Food Selling at Markets and Events

A temporary event is any occasion which is not permanent (examples include; fairs, festivals, markets and shows). All food businesses, whether you are running a restaurant or a cake stall, must comply with the Food Safety Standards. A Temporary Event Guidelines (PDF) has been developed to make food businesses aware of their legal requirements and to suggest ways to assure food safety at the event.

If you plan to trade at an event in Newcastle you will need to contact the event organiser. It is essential to comply with the Temporary Event Guidelines (PDF) to ensure a good standard of food hygiene and to allow for easy cleaning and maintenance, please see the following illustration, Minimum Standards for the Operation of a Temporary Food Stall (PDF). Food Officer’s may then inspect your food business at the event to ensure you comply with these requirements.

Please note: You do not need to complete the Application for approval to use a standing vehicle or article for the purpose of selling food in a public place to trade at a market or event in Newcastle area.

Home manufacture

Home manufacture involves the handling of food for sale at residential premises using an existing domestic kitchen or a purpose built kitchen within the residential premises.

Before you begin home manufacturing you need to check whether this activity is permitted in your area based on the zoning of your land. Please contact our Development Duty Officer on 02 4974 2000 for information regarding home occupations/business, zoning and appropriate land use in your area.

What food standards will I need to comply with?

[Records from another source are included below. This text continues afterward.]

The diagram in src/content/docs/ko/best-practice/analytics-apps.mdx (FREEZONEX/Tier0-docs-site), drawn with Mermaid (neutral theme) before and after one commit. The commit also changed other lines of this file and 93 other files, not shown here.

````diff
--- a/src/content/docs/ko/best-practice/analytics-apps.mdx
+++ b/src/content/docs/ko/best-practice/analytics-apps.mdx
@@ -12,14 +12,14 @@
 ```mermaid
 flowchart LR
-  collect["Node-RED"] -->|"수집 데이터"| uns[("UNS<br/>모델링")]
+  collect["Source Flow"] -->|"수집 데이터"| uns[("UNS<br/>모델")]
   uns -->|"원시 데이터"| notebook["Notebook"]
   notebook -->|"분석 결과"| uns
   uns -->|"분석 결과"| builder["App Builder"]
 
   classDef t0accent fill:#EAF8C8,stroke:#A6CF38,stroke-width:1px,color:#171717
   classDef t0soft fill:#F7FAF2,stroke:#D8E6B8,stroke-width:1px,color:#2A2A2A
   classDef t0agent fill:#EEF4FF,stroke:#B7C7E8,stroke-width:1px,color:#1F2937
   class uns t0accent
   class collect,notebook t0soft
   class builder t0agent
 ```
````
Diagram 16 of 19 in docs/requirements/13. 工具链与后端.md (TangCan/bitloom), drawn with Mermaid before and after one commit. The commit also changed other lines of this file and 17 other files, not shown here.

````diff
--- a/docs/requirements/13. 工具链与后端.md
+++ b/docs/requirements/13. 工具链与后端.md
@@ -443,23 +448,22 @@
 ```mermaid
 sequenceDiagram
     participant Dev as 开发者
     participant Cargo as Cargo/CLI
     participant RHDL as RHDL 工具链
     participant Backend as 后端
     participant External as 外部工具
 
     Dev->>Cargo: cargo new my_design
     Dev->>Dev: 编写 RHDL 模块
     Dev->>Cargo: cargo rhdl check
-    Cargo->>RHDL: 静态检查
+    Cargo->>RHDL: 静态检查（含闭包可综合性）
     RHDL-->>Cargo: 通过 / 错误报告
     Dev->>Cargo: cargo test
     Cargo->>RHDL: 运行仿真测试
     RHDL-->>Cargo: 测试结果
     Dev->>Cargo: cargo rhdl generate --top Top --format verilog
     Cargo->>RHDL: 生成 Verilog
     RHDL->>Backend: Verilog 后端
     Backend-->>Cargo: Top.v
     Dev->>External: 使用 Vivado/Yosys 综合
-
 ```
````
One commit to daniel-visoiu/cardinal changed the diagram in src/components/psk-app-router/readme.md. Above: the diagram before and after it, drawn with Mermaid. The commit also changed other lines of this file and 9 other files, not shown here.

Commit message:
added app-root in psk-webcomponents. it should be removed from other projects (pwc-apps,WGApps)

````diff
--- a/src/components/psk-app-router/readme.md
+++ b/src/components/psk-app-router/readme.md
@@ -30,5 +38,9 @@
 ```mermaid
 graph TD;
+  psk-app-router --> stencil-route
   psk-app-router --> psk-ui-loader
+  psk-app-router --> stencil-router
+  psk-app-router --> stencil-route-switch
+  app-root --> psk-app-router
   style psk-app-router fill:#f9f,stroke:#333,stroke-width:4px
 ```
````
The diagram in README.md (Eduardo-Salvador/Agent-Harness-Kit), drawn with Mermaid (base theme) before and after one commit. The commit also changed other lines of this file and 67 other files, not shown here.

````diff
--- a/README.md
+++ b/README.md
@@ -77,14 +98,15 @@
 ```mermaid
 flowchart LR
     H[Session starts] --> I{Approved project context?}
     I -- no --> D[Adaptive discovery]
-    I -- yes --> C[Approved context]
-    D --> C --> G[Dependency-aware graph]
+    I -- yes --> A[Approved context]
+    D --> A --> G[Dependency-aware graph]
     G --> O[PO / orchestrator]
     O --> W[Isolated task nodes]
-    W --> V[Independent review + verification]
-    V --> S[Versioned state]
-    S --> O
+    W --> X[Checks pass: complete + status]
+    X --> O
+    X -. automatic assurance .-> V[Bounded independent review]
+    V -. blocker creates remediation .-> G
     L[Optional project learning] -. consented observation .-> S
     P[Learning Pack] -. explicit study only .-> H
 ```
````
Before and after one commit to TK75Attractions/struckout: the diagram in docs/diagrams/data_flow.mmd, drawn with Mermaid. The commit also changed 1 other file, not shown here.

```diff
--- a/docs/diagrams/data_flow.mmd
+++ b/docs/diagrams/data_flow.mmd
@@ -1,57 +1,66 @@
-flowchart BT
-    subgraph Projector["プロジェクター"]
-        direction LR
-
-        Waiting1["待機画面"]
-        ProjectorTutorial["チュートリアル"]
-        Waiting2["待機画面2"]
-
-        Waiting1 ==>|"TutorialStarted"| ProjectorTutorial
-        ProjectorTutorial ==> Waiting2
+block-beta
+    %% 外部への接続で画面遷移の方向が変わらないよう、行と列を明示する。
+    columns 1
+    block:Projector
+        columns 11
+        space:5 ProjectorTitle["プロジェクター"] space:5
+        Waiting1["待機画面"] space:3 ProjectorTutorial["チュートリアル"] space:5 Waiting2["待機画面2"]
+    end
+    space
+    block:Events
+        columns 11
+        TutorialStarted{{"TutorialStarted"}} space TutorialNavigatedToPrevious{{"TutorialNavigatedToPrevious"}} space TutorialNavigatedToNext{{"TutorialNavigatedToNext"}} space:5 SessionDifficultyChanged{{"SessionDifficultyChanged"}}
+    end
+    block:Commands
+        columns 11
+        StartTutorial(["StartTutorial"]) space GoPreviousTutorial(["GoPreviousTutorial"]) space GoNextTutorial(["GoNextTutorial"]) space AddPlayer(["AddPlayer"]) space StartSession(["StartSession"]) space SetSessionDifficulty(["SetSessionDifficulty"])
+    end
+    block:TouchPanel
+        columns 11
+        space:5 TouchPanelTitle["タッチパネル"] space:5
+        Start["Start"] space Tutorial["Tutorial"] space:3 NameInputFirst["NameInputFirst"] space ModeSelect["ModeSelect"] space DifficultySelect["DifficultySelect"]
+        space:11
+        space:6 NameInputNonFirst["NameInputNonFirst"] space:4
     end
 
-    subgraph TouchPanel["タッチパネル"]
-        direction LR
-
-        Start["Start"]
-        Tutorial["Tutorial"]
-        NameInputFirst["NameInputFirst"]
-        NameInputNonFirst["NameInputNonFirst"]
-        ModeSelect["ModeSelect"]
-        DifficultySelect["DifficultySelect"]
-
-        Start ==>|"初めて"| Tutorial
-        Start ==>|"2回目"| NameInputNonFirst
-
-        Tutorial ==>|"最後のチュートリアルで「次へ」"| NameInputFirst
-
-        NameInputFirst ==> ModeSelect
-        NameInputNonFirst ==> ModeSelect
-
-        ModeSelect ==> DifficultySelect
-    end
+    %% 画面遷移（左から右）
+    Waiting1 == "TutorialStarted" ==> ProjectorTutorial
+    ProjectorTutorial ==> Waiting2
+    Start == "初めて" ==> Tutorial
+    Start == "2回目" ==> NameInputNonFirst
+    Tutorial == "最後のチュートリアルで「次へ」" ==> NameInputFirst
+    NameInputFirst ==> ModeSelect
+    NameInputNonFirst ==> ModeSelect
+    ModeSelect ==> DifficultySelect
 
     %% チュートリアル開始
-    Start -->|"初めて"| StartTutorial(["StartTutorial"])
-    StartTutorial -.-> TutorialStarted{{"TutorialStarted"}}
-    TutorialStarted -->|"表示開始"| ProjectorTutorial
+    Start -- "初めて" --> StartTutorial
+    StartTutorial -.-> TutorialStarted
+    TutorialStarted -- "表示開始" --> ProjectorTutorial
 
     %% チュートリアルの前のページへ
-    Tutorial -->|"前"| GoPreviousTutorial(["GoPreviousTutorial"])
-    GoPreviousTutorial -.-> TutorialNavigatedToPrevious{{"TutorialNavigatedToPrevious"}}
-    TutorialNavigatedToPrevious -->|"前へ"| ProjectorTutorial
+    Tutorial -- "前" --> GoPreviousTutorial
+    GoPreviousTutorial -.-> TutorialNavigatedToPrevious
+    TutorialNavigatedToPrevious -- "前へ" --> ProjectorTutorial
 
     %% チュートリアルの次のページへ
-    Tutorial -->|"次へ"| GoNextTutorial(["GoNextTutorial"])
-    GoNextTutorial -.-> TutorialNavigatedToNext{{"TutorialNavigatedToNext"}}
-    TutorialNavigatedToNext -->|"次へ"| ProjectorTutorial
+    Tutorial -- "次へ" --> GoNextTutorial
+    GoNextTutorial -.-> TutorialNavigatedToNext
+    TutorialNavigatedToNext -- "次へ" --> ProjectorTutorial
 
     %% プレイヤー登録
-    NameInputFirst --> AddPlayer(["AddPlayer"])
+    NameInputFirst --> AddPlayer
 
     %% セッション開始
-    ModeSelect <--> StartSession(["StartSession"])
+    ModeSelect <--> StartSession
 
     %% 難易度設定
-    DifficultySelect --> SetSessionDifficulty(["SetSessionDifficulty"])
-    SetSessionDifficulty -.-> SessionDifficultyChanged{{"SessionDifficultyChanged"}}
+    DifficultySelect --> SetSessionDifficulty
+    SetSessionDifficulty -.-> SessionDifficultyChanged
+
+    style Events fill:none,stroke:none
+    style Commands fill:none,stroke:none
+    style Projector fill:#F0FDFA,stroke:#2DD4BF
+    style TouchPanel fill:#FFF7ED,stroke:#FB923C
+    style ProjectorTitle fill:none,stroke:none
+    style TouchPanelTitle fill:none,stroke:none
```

If you are intending on manufacturing food for sale, you will be considered to be a food business under the NSW Food Act 2003 (‘the Food Act’). All food businesses must comply with the Food Act and the requirements of that act which include the Food Standards Code, in particular the Food Safety Standards 3.2.2 and 3.2.3.

What are the minimum requirements?

Domestic kitchens may be suitable for the production of low risk foods. Each business will be assessed based on the type of food they are producing and associated risks to determine if their home kitchen is suitable. For example, you will need to demonstrate adequate cleaning and sanitising procedures such as a double bowl sink, hand soap and single use towel, a dishwasher and or chemical sanitiser, benches and floors that can be easily cleaned, safe food storage such as adequate refrigeration, effective pest control, adequate waste disposal and impeccable food handler hygiene. Contact the NSW Food Authority for general food safety information.

If my home kitchen isn’t suitable, where else could I do my manufacturing?

Food Services recommend hiring or leasing an approved commercial kitchen that is inspected annually by us if producing high risk foods such as sandwiches with meat, egg or dairy based fillings, curries and casseroles, baby foods, pates or any food products licensed by the NSW Food Authority. Contact your local sporting club, school canteen, and community hall or bowling club to see if they hire out their kitchen.

Do I need to notify anyone about my home manufacturing?

You are required to notify us by completing the Food Business Notification Form (PDF).

Will I be inspected and are there any fees?

Your business will be categorised on risk and all businesses handling open food will be inspected annually. An annual administration fee will be charged and inspection fees issued on a half an hour rate. See current Fees and Charges (PDF) for details.

Food Business Notification

You require under the Food Act 2003 and (for licensed food businesses) under the Food Regulation 2010 to notify the City of Newcastle by completing the Food Business Notification Form (PDF).

Food Safety Supervisor

High levels of both food borne illness and increasing numbers of consumer complaints within the food service industry have prompted the introduction of new legislation from the NSW Food Authority. The new legislation requires certain food business to have at least one trained food safety supervisor per food premises (not per business). Each appointed food safety supervisor will need to receive training in nationally recognised units of competency and hold a food safety supervisor certificate. Contact the NSW Food Authority for more information.


Charity and community groups provide valuable services to our community often sell food as part of their fundraising activities. Not-for-profit operations are not excluded from the requirement of the Food Safety Standards and provisions of the NSW Food Act 2003.

Food Standards Australia New Zealand (PDF) have developed a series of fact sheets to assist charity and community groups with their fundraising events such as cake stalls and BBQ's.